▶ _YOUR INSTRUCTIONS_: Your answer must be a single number: how many lines in the records below contain the word "edit".
____ DATA EXTRACT
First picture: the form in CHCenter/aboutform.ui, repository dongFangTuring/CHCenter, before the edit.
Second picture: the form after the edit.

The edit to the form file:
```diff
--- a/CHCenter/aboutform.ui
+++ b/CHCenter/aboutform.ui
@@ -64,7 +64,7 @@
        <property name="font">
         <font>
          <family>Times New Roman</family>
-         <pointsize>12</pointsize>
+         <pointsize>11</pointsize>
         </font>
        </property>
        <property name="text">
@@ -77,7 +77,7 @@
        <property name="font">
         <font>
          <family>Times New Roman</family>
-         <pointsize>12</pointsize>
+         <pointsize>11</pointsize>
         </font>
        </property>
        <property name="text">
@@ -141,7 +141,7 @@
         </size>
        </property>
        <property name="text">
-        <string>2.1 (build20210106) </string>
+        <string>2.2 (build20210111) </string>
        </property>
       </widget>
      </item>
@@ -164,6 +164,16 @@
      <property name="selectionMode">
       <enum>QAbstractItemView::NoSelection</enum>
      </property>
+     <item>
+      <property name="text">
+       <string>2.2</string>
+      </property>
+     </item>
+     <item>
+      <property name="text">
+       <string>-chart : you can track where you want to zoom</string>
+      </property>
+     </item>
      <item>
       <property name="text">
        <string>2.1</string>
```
________
▶ _FINISHED TASK_: 3